Teaching boundaries to adults with intellectual and developmental disabilities (IDD) is an important life skill for learning to sit for job interviews, have meaningful friendships, and to be an an integrated member of their local community. These skills can often be tricky to navigate but you can eventually see positive changes over time.
Teaching Boundaries to Adults with Developmental Disabilities:
Teaching boundaries to individuals with IDD might seem like an overwhelming task but it really doesn’t need to be. The best way to teach these skills is through modeling, role play, and social stories. These skills can often be discussed at great length at home, and then practiced outside the home in real life applications.
Modeling Appropriate Behavior:
When modeling, demonstrate the behaviors you want to see. This could be practiced at meal times by demonstrating what behaviors are and are not appropriate at the table. You could demonstrate examples of when it is and is not okay to touch someone by demonstrating to them when it’s okay to touch someone in a casual conversation or getting their attention with a small tap on the shoulder. You likely know which behaviors specifically need improvement for the person you’re working with, so modeling the appropriate behaviors for their specific needs is an easy way to make progress.

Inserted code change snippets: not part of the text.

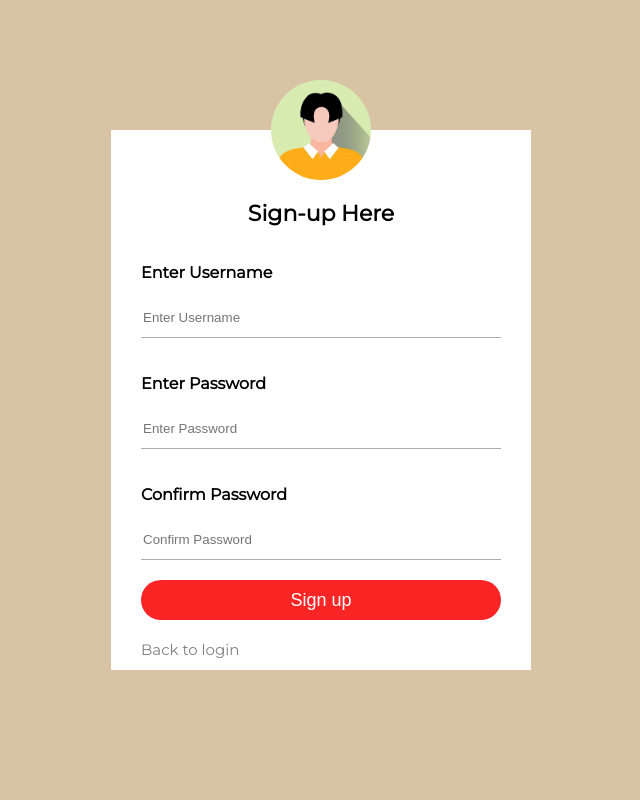
After one commit to retropfilmz/CS481CyberSecurity, a PHP site: page /signup.php in a window 1280 px wide. The commit adds this page. Shown: the whole page, without its empty margins (319-959 px from the left). Run offline with PHP 8.4, Linux system fonts and the light colour scheme.

Commit message:
Tied pages to index and tidied up file structure.
Added links between pages to allow for test of the PHP files. Moved avatars and CSS files to dedicated folders to clean up the file structure.

```diff
--- /dev/null
+++ b/sadserver/php/css/style2.css
@@ -0,0 +1,84 @@
+body {
+  margin: 0;
+  padding: 0;
+  background-color: #D8C3A5;
+  background-size: auto;
+  background-position: center;
+  font-family: 'Montserrat', sans-serif;
+}
+
+.logincontainer {
+  width: 420px;
+  height: 540px;
+  background: #fff;
+  color: #000;
+  top: 50%;
+  left: 50%;
+  position: absolute;
+  transform: translate(-50%, -50%);
+  box-sizing: border-box;
+  padding: 70px 30px;
+}
+
+.avatar {
+  width: 100px;
+  height: 100px;
+  border-radius: 50%;
+  position: absolute;
+  top: -50px;
+  left: calc(50% - 50px);
+}
+
+h1 {
+  margin: 0;
+  padding: 0 0 20px;
+  text-align: center;
+  font-size: 22px;
+}
+
+.logincontainer p {
+  margin 0;
+  padding: 0;
+  font-weight: bold;
+}
+
+.logincontainer input {
+  width: 100%;
+  margin-bottom: 20px;
+}
+
+.logincontainer input[type="text"], input[type="Password"] {
+  border: none;
+  border-bottom: 1px solid #adadad;
+  background: transparent;
+  outline: none;
+  height: 40px;
+}
+
+.logincontainer input[type="submit"] {
+  border: none;
+  outline: none;
+  height: 40px;
+  background: #fb2525;
+  color: #fff;
+  font-size: 18px;
+  border-radius: 20px;
+}
+
+.logincontainer input[type="submit"]:hover {
+  cursor: pointer;
+  background: #ffc107;
+  color: #000;
+}
+
+.logincontainer a {
+  text-decoration: none;
+  font-size: 15px;
+  line-height: 20px;
+  color: grey;
+  margin: 0 auto;
+}
+
+.logincontainer a:hover {
+  color: #ffc107;
+}
--- /dev/null
+++ b/sadserver/php/signup.php
@@ -0,0 +1,29 @@
+<html>
+
+<head>
+  <title>Login</title>
+  <link rel="preconnect" href="https://fonts.gstatic.com">
+  <link href="https://fonts.googleapis.com/css2?family=Montserrat&display=swap" rel="stylesheet">
+  <link rel="stylesheet" href="/css/style2.css">
+
+<body>
+
+  <div class="logincontainer">
+    <img src="/resources/avatar2.jpg" class="avatar">
+    <h1>Sign-up Here </h1>
+    <form>
+      <p>Enter Username</p>
+      <input type="text" name="" placeholder="Enter Username">
+      <p>Enter Password</p>
+      <input type="text" name="" placeholder="Enter Password">
+      <p>Confirm Password</p>
+      <input type="text" name="" placeholder="Confirm Password">
+      <input type="submit" name="" value="Sign up">
+      <a href="#">Back to login</a>
+    </form>
+  </div>
+
+</body>
+</head>
+
+</html>
```
Also changed, not shown: sadserver/php/accountinfo.php (added, +29 -0 lines), sadserver/php/css/style.css (added, +83 -0 lines), sadserver/php/css/style3.css (added, +49 -0 lines), sadserver/php/index.php (+2 -39 lines), sadserver/php/login.php (added, +29 -0 lines), sadserver/php/resources/avatar.png (added), sadserver/php/resources/avatar2.jpg (added), sadserver/php/resources/blackhat.png (added), 1 other file.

Role Play Real Life Interactions:
Role play is when you and the person with IDD act out the real life scenarios in your home. You can practice going back and forth with how to make an appropriate greeting, how to engage with others in a grocery store, or even act out introducing yourself to someone new you meet in the community. Practicing these scenarios again and again will help to build better skills over time.
Social Stories for Teaching Boundaries to Adults with IDD:
Social stories are another amazing option for teaching boundaries and appropriate interactions. Social stories are books you can either make yourself at home, or purchase online that illustrate appropriate social interactions. These types of stories help your loved one to see how they should engage with others and also how others should engage with them. Here are some great options for social stories that you can purchase online:
- Let’s Talk About Boundaries, Bodies, Consent, and Respect
- The Not-So-Friendly-Friend: How to Set Boundaries for Healthy Relationships
- Social Stories: Aggressive Behaviors
- Social Story Readers
An Important Caveat:
So much of an individual’s life with an IDD is getting them to fit into the “norm” of society. It’s important to recognize the balance of teaching them how to be safe members of society in their own bodies, without forcing them to be individuals they were never meant to be. As a society of typically developing adults there is a call and a responsibility on our end to be more inclusive and accepting of those with IDD as they currently are without having to force them into our societal norms.
Many adults with disabilities, particularly those in the Autism community believe that there is a lot more work that can be done to accept those who are neuro-divergent or have IDD. They feel much of their life involves masking to accepted by the majority of society.
The best scenario is likely somewhere in the middle. We need to teach individuals with disabilities how to be safe around other people, and how to keep themselves safe within society, while also leaving room for them to be the unique individual they were created to be.